“What I enjoy the most is the day of the festival when the young poets come with their parents and their teachers. I appreciate the passion and the pride the young people take in their work. I adore the enthusiasm of the audience of their peers, teachers, and family members,” said Professor Pam Laskin, Director of the Poetry Outreach Center and the Spring Poetry Festival at The City College of New York.

“I wanted to be able to invoke a scene or image without actually describing it. I didn’t want to use colors, or hackneyed adjectives, or derivative metaphors; instead, I captured the event through the feelings it inspired in me personally,” Li said.

For this year’s contest, poems written by three Bronx Science students, Michelle Li ’19, Julia Gonzales ’19, and Sylvie Koenigsberg ’20, were selected as winning entries among the thousands of entries submitted by students citywide. Li won second place, while Gonzales and Koenigsberg both received honorable mentions. Each student’s poem touched upon a topic inspired uniquely by their experiences.

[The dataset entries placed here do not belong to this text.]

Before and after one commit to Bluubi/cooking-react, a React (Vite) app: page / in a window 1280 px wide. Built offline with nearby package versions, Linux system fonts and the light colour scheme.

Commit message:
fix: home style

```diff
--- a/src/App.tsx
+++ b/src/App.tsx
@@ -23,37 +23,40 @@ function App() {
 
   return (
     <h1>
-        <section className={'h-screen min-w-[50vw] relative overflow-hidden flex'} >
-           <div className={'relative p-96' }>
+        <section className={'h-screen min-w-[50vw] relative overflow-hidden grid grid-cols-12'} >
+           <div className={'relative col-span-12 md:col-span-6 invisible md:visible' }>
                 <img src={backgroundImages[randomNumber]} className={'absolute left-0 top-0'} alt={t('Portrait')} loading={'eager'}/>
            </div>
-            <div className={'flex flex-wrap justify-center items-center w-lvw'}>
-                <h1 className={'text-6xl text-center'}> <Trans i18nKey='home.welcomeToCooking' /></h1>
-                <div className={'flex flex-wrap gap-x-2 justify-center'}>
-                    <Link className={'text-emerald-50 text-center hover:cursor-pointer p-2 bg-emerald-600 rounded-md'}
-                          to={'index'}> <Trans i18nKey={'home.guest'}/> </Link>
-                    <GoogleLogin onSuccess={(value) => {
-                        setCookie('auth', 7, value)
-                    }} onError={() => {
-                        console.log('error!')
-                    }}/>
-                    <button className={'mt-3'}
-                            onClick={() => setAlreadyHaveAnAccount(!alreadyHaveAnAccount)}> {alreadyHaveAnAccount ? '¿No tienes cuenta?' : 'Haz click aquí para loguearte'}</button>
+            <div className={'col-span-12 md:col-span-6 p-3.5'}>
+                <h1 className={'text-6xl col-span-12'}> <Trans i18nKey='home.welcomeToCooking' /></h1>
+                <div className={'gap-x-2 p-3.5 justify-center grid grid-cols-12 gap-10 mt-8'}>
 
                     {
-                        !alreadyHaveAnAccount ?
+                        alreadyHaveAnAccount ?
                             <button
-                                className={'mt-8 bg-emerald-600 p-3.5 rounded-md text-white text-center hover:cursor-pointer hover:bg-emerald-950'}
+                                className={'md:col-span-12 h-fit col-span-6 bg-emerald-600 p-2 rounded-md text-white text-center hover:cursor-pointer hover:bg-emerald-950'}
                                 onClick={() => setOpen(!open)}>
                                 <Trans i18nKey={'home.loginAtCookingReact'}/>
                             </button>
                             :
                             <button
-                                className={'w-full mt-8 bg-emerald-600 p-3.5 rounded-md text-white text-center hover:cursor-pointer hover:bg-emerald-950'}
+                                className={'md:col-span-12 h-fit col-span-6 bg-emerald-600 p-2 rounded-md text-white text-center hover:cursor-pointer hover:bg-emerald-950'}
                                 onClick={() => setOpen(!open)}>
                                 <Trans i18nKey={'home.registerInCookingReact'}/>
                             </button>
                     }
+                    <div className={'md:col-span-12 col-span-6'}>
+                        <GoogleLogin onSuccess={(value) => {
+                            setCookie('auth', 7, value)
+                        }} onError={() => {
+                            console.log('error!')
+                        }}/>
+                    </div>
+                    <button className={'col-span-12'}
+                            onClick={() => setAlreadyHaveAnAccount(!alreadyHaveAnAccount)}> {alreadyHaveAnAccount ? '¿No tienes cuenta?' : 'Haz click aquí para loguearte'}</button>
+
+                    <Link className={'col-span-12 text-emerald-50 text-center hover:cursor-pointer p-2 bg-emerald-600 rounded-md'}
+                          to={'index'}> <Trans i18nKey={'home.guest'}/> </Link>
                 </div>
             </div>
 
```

Li’s poem, as she put it, was the result of incorrigible procrastination. Although the muse for her poem was the Wendigo, a mythical creature from Algonquian folklore that was the subject of a video she had been watching while avoiding her homework, her actual poem turned out to be much more abstract and free from any of the concrete principles expressed in the physical world.

“I wanted to be able to invoke a scene or image without actually describing it. I didn’t want to use colors, or hackneyed adjectives, or derivative metaphors; instead, I captured the event through the feelings it inspired in me personally,” Li said.

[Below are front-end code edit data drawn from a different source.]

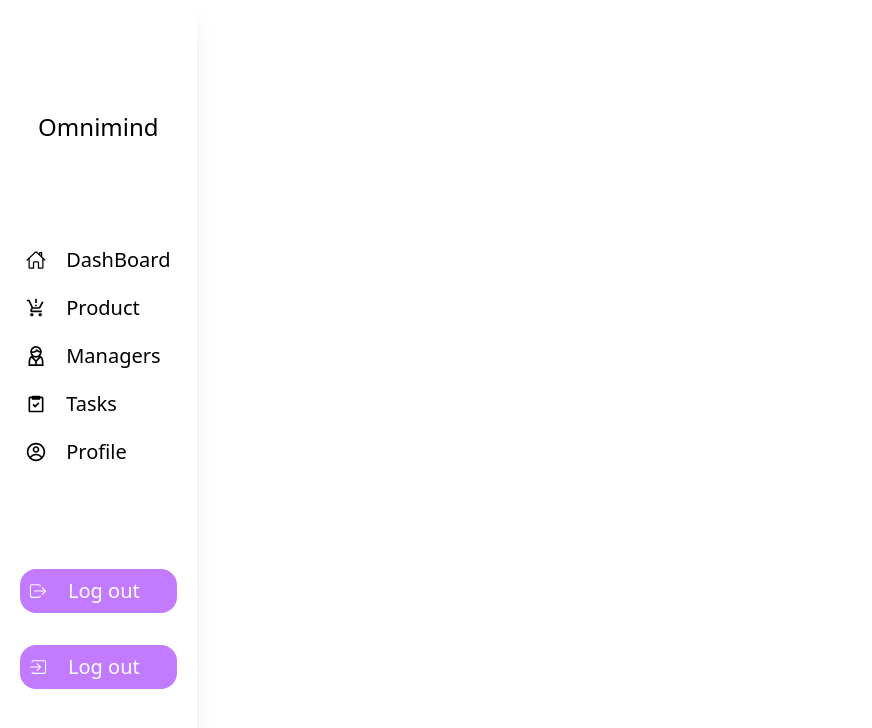
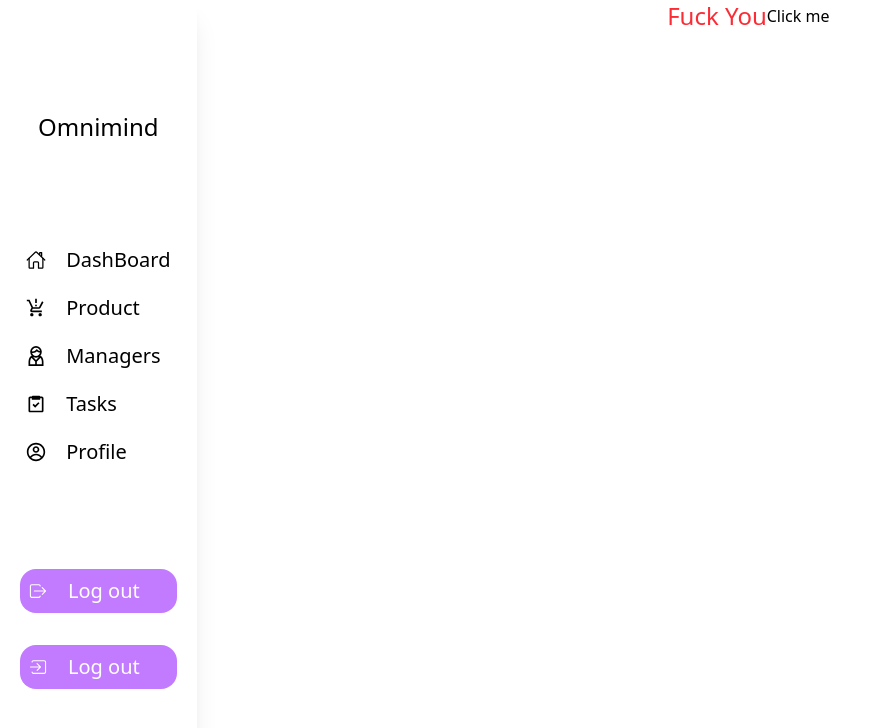
Before and after one commit to mouiz-youb/Mini-Dashboard, a React (Vite) app: page /test in a window 1280 px wide. Shown: the top 728 px of the page, without its empty margins (0-872 px from the left). Built offline with nearby package versions, Linux system fonts and the light colour scheme.

Commit message:
The dashboard is done

```diff
--- a/src/App.tsx
+++ b/src/App.tsx
@@ -5,6 +5,8 @@ import Admin from "./pages/Admin";
 import Sidebar from "./components/Sidebar";
 import { useClick } from "./store/useClick";
 import "./App.css";
+import Testing from "./pages/Testing";
+// import Test from "./pages/Test";
 function App() {
   const click = useClick((state) => state.click);
   return (
@@ -19,6 +21,7 @@ function App() {
       >
         <Routes>
           <Route path="/" element={<Admin />} />
+          <Route path="test" element={<Testing/>}/>
         </Routes>
       </div>
     </div>
@@ -29,7 +32,3 @@ export default App;
 // `col-start-1 col-end-5 row-start-1 row-end-1 bg-red-200`
 // `gap-5 border-2  col-start-2 col-end-5 row-start-1 row-end-1 bg-blue-200 `
 // {
-//   !click
-//     ? `col-start-1 col-end-5 row-start-1 row-end-1 `
-//     : `col-start-1 col-end-5 row-start-1 row-end-1   bg-red-200`
-// }
--- /dev/null
+++ b/src/pages/Test.tsx
@@ -0,0 +1,37 @@
+// import React ,{useState} from 'react'
+// import { useSignup } from '../Hooks/useSignup'
+// function Test() {
+//     const {signup ,error ,loading}= useSignup()
+//     const [username, setUserName] = useState("")
+//     const [email, setEmail] = useState("")
+//     const [password, setPassword] = useState("")
+//     const handleSubmit=async(e)=>{
+//         e.preventDefault()
+//         await signup(username,email ,password)
+//     }
+//   return (
+//     <div className='flex justify-center items-center gap-5 w-full h-screen'>
+//         <form onSubmit={handleSubmit} action="" className='flex justify-evenly items-center gap-5 shadow-2xl w-2/3 flex-col h-2/3 border-2 rounded-2xl'>
+//             <h1 className='text-3xl '>Sign Up</h1>
+//             <input
+//             onChange={(e)=>setUserName(e.target.value)}
+//             placeholder=' Enter the User Name'
+//             className='p-3 shadow-2xl w-1/2 rounded-2xl'
+//             type="text" />
+//             <input
+//             onChange={(e)=>setEmail(e.target.value)}
+//             placeholder=' Enter the User Email'
+//             className='p-3 shadow-2xl w-1/2 rounded-2xl'
+//             type="email" />
+//             <input
+//             onChange={(e)=>setPassword(e.target.value)}
+//             placeholder=' Enter the User Password '
+//             className='p-3 shadow-2xl w-1/2 rounded-2xl'
+//             type="password" />
+//             <button type="submit" className='flex justify-center items-center w-1/2 shadow-2xl text-white bg-black hover:bg-gray-500 rounded-2xl p-2 text-xl cursor-pointer'>Sign Up</button>
+//         </form>
+//     </div>
+//   )
+// }
+
+// export default Test
--- /dev/null
+++ b/src/pages/Testing.tsx
@@ -0,0 +1,16 @@
+import React ,{useState} from 'react'
+
+function Testing() {
+    const [Click, setClick] = useState(false)
+    const handleClick = () => {
+        setClick((prev) => !prev);
+    };
+  return (
+    <div className='flex w-full items-center justify-center ' >
+        <p className={Click?`text-blue-500 text-2xl`:`text-red-500 text-2xl`}>Fuck You </p>
+        <button onClick={handleClick} type='submit'>Click me </button>
+    </div>
+  )
+}
+
+export default Testing
```
Also changed, not shown: src/Hooks/useSignup.ts (added, +21 -0 lines).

When Li found out she had placed second in the competition, she was “totally psyched,” and was “rambling giddily to [herself] for a solid half-hour.” Although she had entertained the idea of hoping to place in the competition, she was still pleasantly surprised by her win.

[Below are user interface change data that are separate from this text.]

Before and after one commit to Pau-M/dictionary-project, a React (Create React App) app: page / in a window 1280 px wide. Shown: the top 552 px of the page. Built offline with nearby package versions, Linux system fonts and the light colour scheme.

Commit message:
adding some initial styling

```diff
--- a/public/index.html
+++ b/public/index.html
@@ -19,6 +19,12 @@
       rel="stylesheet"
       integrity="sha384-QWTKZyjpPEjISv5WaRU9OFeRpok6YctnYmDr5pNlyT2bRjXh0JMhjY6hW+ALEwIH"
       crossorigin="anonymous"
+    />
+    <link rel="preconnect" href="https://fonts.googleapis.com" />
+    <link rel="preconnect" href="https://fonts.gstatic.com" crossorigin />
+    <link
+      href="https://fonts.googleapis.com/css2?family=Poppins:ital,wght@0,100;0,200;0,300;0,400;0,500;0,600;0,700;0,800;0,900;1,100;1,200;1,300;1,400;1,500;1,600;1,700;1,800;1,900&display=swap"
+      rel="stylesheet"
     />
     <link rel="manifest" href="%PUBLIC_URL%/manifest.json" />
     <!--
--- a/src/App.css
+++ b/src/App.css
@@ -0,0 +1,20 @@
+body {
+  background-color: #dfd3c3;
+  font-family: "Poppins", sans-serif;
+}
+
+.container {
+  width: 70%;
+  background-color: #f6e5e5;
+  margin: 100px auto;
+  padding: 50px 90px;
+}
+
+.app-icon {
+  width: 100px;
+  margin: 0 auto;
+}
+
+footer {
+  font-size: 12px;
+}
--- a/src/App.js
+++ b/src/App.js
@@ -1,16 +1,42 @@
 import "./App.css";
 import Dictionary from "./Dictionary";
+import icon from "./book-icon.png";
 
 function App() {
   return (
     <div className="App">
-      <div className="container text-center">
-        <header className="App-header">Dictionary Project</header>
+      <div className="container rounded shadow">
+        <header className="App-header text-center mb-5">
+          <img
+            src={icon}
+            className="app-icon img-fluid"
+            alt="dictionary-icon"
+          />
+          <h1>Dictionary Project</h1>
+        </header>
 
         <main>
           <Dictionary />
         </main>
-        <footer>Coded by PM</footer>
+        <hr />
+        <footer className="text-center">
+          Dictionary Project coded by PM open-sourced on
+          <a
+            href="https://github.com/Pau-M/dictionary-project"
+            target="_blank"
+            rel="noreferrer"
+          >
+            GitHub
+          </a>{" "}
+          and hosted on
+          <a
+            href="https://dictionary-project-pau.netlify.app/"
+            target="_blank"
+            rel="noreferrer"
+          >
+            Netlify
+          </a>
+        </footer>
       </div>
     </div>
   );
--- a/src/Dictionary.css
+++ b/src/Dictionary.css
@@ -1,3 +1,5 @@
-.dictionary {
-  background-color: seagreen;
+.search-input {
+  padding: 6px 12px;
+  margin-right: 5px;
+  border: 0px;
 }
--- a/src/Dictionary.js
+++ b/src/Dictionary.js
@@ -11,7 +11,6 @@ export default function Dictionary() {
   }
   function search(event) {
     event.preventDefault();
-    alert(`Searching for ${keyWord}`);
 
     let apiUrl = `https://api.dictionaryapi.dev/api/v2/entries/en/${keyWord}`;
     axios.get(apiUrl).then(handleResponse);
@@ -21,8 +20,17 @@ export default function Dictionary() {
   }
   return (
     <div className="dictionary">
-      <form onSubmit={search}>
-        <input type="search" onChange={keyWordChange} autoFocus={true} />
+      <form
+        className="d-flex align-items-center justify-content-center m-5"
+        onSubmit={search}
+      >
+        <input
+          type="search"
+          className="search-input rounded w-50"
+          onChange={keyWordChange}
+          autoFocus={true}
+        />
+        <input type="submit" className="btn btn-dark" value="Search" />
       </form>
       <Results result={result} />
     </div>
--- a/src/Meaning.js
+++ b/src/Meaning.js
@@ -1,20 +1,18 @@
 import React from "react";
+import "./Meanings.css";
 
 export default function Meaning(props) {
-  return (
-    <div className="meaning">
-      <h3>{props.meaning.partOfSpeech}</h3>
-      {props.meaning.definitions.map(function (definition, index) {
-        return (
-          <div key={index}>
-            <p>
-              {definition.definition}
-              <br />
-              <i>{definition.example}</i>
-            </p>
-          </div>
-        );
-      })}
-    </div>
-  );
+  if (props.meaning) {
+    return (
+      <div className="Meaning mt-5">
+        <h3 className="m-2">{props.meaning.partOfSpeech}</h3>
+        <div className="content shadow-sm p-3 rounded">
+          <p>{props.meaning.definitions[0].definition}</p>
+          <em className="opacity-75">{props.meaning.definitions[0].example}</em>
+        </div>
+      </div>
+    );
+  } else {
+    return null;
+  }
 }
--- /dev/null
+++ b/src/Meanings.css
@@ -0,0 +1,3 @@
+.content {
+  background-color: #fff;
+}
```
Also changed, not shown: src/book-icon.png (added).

While Li does not consider herself to be a poet, she does see herself as a writer. She loves that writing gives her a medium to express herself and stand out.

Koenigsberg, on the other hand, identifies herself a writer, as she believes that writing gives her the freedom to create her own world. The abstractness of poetry allows for constant reshaping and reforming of the realms that she forges through her work.

Koenigsberg was ecstatic when she found out she had been given an honorable mention, screaming so loudly that she woke up her entire family.

“I was, and still am, really thrilled and honored that one of my poems made it this far,” Koenigsberg said.

Unlike Li and Koenigsberg, Gonzales writes mostly as a hobby. She liked to read when she was younger and would write stories when she did not see authors writing what she wanted to read. What Gonzales enjoys most about writing is the ability to examine the nature of people and to create her own alternate reality in which to escape from the humdrum nature of daily life.  

“I was very excited, but I was also scared. I didn’t really want my parents finding out I had won; The poem is mostly about my father and his journey to America, and the only time I’ve ever seen him cry was when he was talking about what he went through,” Gonzales said.

The CUNY poetry festival gives thousands of young people a chance to showcase their work and to gain literary exposure. Professor Laskin believes this is one of the most important aspects of the event, giving writers a sense a pride and valuing their voices and hard work. As a writer herself, Professor Laskin understands the desire to have one’s work published, but she wants to let contestants and fellow poets know that at the end of the day, it’s not about the contests, publications, or trophies, but about the writing itself.

The Bronx Science English Department organizes Bronx Science student submissions to the CUNY Poetry Contest each year; watch for an e-mail in February 2019 with all submission details. In the meantime, if you wish to get started on writing poems for the March 2019 contest, go to https://www.ccny.cuny.edu/poetry/festival.